Eastaugh is an inveterate, constant roamer of the planet, having trekked across every continent over the past decades; sometimes just passing through, sometimes settling in for a time, before rolling on again, as the mood takes him. Often, his work is replete with references to his wanderings.
Several series within this exhibition have been made using pearl shells as a base, so that a poetic connection to the ocean is made. Inevitably, the dreamlike romance, history and mythology of the sea is evoked for the viewer, even before she or he begins to decipher the imagery etched upon the beautiful natural forms. The scraped and blackened lines may suggest ethnographic pictograms, or historic scrimshaw work, but we are entirely in Eastaugh’s universe, with its own order.
In the series, Nature Morte / Aqua Vita (Mini Bar), the artist references a constantly recurring object in all of our travels – the miniature mini-bar bottle. Eastaugh states that these works are his “toast to life, death and liquid in all flavours.”

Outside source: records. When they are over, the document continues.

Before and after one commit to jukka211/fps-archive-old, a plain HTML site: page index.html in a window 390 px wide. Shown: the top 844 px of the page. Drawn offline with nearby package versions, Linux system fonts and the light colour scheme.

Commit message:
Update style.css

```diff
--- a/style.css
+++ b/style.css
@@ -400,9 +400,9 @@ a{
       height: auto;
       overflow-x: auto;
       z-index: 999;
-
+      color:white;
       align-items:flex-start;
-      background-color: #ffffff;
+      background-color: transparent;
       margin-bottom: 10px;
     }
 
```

Farnear (Sign, Vehicle, Heart, River), are four works which evoke the bittersweet situation of separation through distance. Referencing the subtitles, Eastaugh states: “Heading off in search of some place not even signposted, in a strange vehicle, following a river, with my heart pumping due to excitement, or longing, or both. Distances have shrunk in terms of travel time, and connectivity is much stronger than it was in the past, but this feeling of Far-near is never really far away.”
S.W.A.T.T. (Scholarly Weapon and Tactic Toys), comprises nine pieces depicting damaged soft toys in various stages of decrepitude. “Perhaps they have been torn apart from too much love,” Eastaugh suggests, “or perhaps they have had explosives hidden inside them.” Once more, the works are on pearl shells. The artist states that he has “inserted images and ideas” into the shells, “similar to a pearl technician who inserts an irritating pebble into a shell to eventually help create something positive.”

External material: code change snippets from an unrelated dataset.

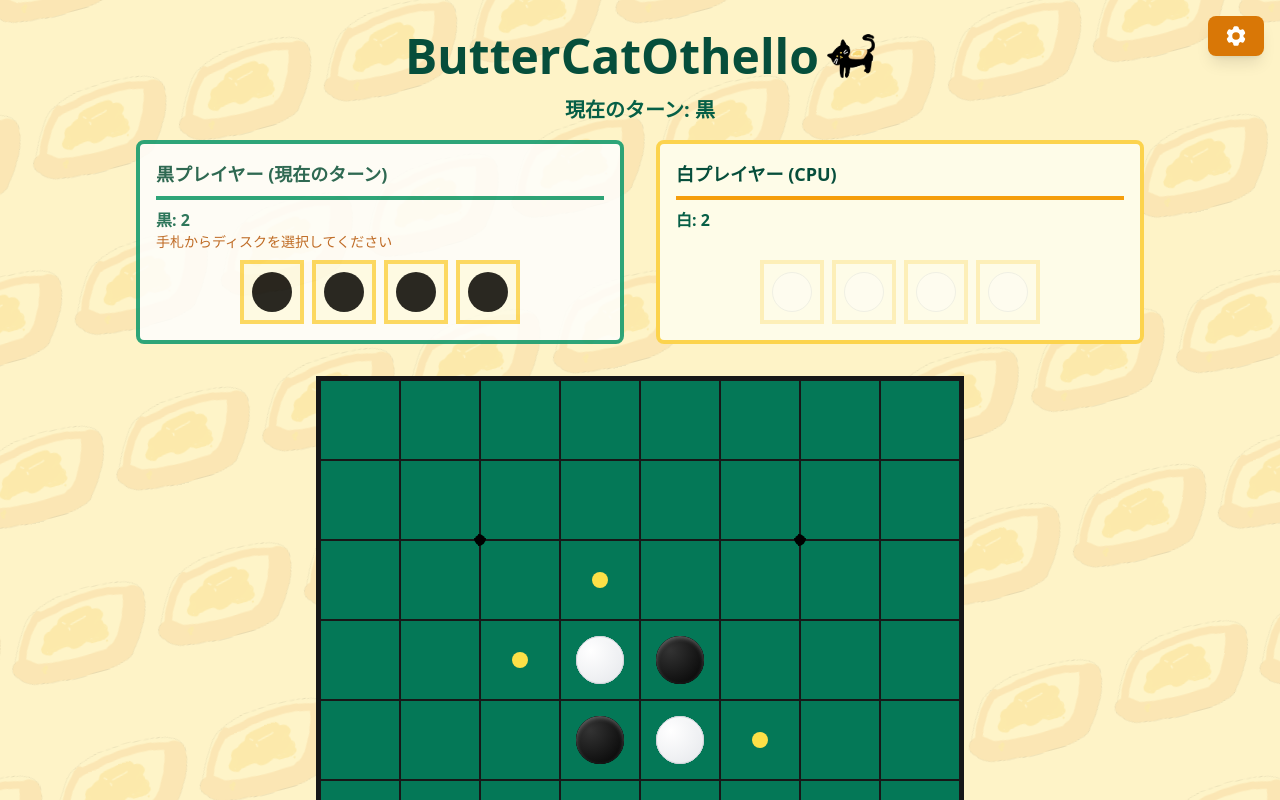
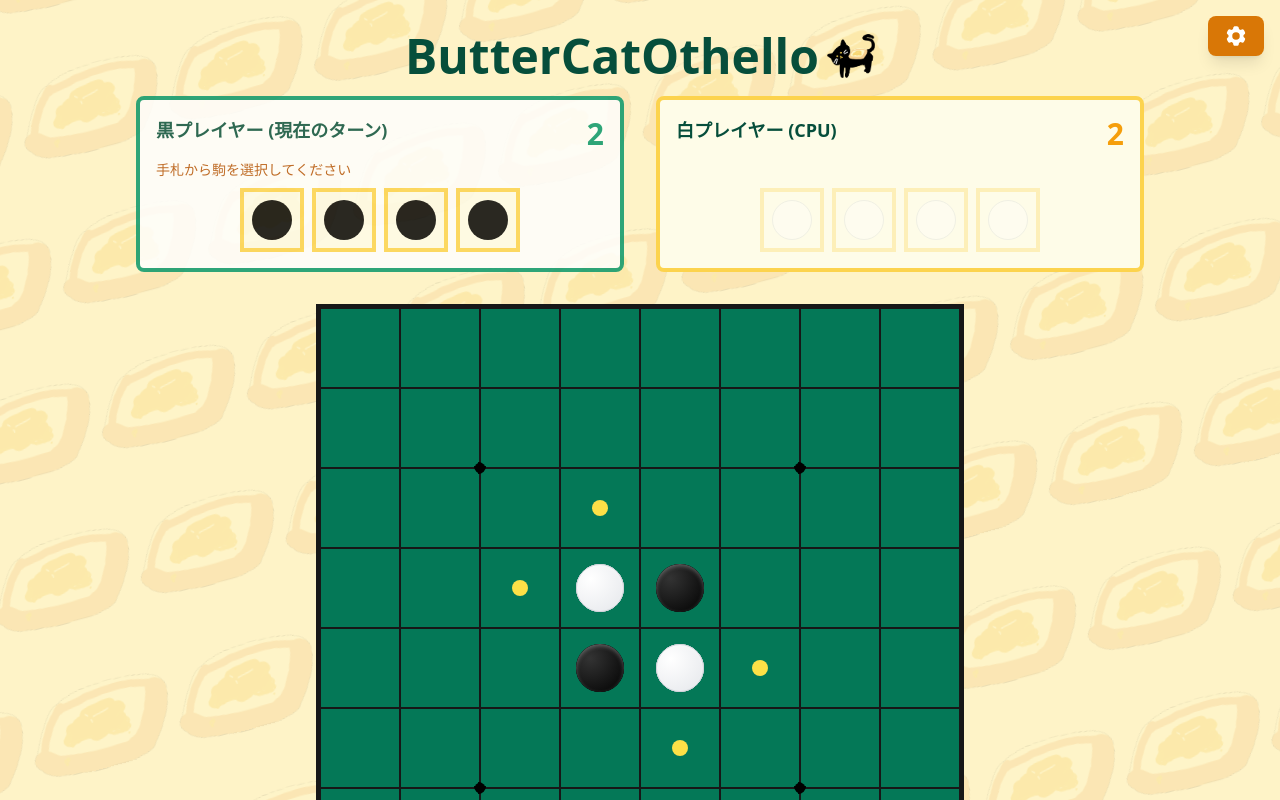
Before and after one commit to eik-awa/ButterCatOthello, a Next.js app: page / in a window 1280 px wide. Shown: the top 800 px of the page. Built offline with nearby package versions, Linux system fonts and the light colour scheme.

Commit message:
fix: butter back

```diff
--- a/src/app/globals.css
+++ b/src/app/globals.css
@@ -23,13 +23,21 @@ body::before {
   width: 200%;
   height: 200%;
   background-image: url('/butter.svg');
-  background-repeat: space; /* 余白を持たせる */
-  background-size: 150px 150px; /* 大きめに表示 */
-  opacity: 0.35;
-  transform: rotate(-15deg);
+  background-repeat: repeat;
+  background-size: 120px 120px; /* スマホでも見えるサイズに */
+  opacity: 0.3;
+  transform: rotate(-15deg); /* 斜めに表示 */
   z-index: 0;
   pointer-events: none;
   filter: none; /* フィルターを解除してバターの色を正しく表示 */
+}
+
+/* デスクトップではもう少し大きく */
+@media (min-width: 768px) {
+  body::before {
+    background-size: 150px 150px;
+    opacity: 0.35;
+  }
 }
 
 /* メインコンテンツは背景パターンの上に表示 */
--- a/src/app/page.tsx
+++ b/src/app/page.tsx
@@ -72,7 +72,8 @@ export default function Home() {
     if (
       !gameState.isGameOver &&
       !gameState.isLocked &&
-      !gameState.hasValidMoves
+      !gameState.hasValidMoves &&
+      !gameState.hasValidMovesWithNormalDiscs // 通常駒で置ける場所がない場合のみパス
     ) {
       // 1秒後に自動パス
       const timer = setTimeout(() => {
@@ -231,15 +232,10 @@ export default function Home() {
         />
       </h1>
 
-      {/* ターン表示 / パス通知（同じ位置に表示） */}
-      {!gameState.isGameOver && (
+      {/* パス通知のみ表示 */}
+      {!gameState.isGameOver && passNotification && (
         <div className={STYLES.PAGE.TURN_DISPLAY}>
-          {passNotification || (
-            <>
-              {TEXTS.CURRENT_TURN_LABEL}{" "}
-              {gameState.currentTurn === "black" ? TEXTS.BLACK : TEXTS.WHITE}
-            </>
-          )}
+          {passNotification}
         </div>
       )}
 
--- a/src/application/othello/dto/GameStateDto.ts
+++ b/src/application/othello/dto/GameStateDto.ts
@@ -16,6 +16,7 @@ export type GameStateDto = {
   whiteDiscCount: number;
   winner: "black" | "white" | "draw" | null;
   hasValidMoves: boolean;
+  hasValidMovesWithNormalDiscs: boolean;
 };
 
 /**
--- a/src/application/othello/usecases/PlaceMoveUseCase.ts
+++ b/src/application/othello/usecases/PlaceMoveUseCase.ts
@@ -152,6 +152,7 @@ export class PlaceMoveUseCase {
       whiteDiscCount: this.game.getDiscCount("white"),
       winner: this.game.getWinner(),
       hasValidMoves: this.game.hasValidMoves(),
+      hasValidMovesWithNormalDiscs: this.game.hasValidMovesWithNormalDiscs(),
     };
   }
 }
--- a/src/constants/texts.ts
+++ b/src/constants/texts.ts
@@ -18,7 +18,7 @@ export const TEXTS = {
 
   // メッセージ
   GAME_OVER: "ゲーム終了！",
-  SELECT_DISC_MESSAGE: "手札からディスクを選択してください",
+  SELECT_DISC_MESSAGE: "手札から駒を選択してください",
   CPU_THINKING_MESSAGE: "思考中です...",
   NO_VALID_MOVES: "置ける場所がありません",
   PASS_MESSAGE: "がパスしました",
@@ -41,11 +41,6 @@ export const TEXTS = {
   BUTTERCAT_DISC_DESCRIPTION:
     "常に回転し続けます。挟むことができませんが、挟まれることもありません。中央16マスには置けません。",
 
-  // 絵文字
-  BUTTER_EMOJI: "🧈",
-  CAT_EMOJI: "🐈",
-  BUTTERCAT_EMOJI: "🧈🐈",
-
   // 設定メニュー
   SETTINGS_TITLE: "ゲーム設定",
   GAME_MODE_LABEL: "ゲームモード:",
--- a/src/domains/othello/aggregates/Game.ts
+++ b/src/domains/othello/aggregates/Game.ts
@@ -275,11 +275,37 @@ export class Game {
   }
 
   /**
-   * 現在のプレイヤーが有効な手を持っているか
+   * 現在のプレイヤーが有効な手を持っているか（選択された駒のみ）
    */
   hasValidMoves(): boolean {
     const currentMoves = this.getValidMoves(this.currentTurn);
     return currentMoves.length > 0;
+  }
+
+  /**
+   * 現在のプレイヤーが通常駒で有効な手を持っているか
+   */
+  hasValidMovesWithNormalDiscs(): boolean {
+    const hand = this.getCurrentHand();
+    const normalDiscs = hand.getDiscs().filter(d => !d.isUsed && d.type === "normal");
+
+    // 通常駒がない場合はfalse
+    if (normalDiscs.length === 0) {
+      return false;
+    }
+
+    // 通常駒のいずれかで置ける場所があるかチェック
+    for (const disc of normalDiscs) {
+      // 一時的に駒を選択してチェック
+      const tempGame = this.clone();
+      tempGame.selectHandDisc(disc.id);
+      const moves = tempGame.getValidMoves(this.currentTurn);
+      if (moves.length > 0) {
+        return true;
+      }
+    }
+
+    return false;
   }
 
   /**
--- a/src/ui/components/Hand.tsx
+++ b/src/ui/components/Hand.tsx
@@ -69,16 +69,20 @@ export const Hand: React.FC<Props> = ({
 
   return (
     <div className={`${getContainerClass()} ${getBgClass()}`}>
+      {/* ヘッダー部分（タイトルと駒数を横並び） */}
+      <div className="flex justify-between items-start mb-2">
         <div className={STYLES.HAND.TITLE}>
           {getPlayerName()}
           {isCurrent && TEXTS.CURRENT_TURN_SUFFIX}
         </div>
+        {/* 駒数を右側に大きめに表示（枠の色と合わせる） */}
         <div
-        className={`${STYLES.HAND.DISC_COUNT} ${
-          color === "black" ? "border-emerald-600" : "border-amber-500"
+          className={`text-2xl sm:text-3xl font-bold ${
+            color === "black" ? "text-emerald-600" : "text-amber-500"
           }`}
         >
-        {color === "black" ? TEXTS.BLACK : TEXTS.WHITE}: {discCount}
+          {discCount}
+        </div>
       </div>
       <div className={STYLES.HAND.MESSAGE_CONTAINER}>
         {isCurrent && !hasSelection && (
```
Lines whose indentation alone changed are shown as unchanged.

During Eastaugh’s time working on a Russian ice-breaker, as it ploughed its way to the North Pole, he became keenly aware of the international scramble for submarine land grabs under the Arctic Ocean. The artist believes that “international battles over the ownership of underwater zones will become more heated in the future.” In the series Undersea Signs, which explores these ideas, Eastaugh explains: “My signs are black and unsigned but, nevertheless, they are markers. Pointing us to where, I ask?”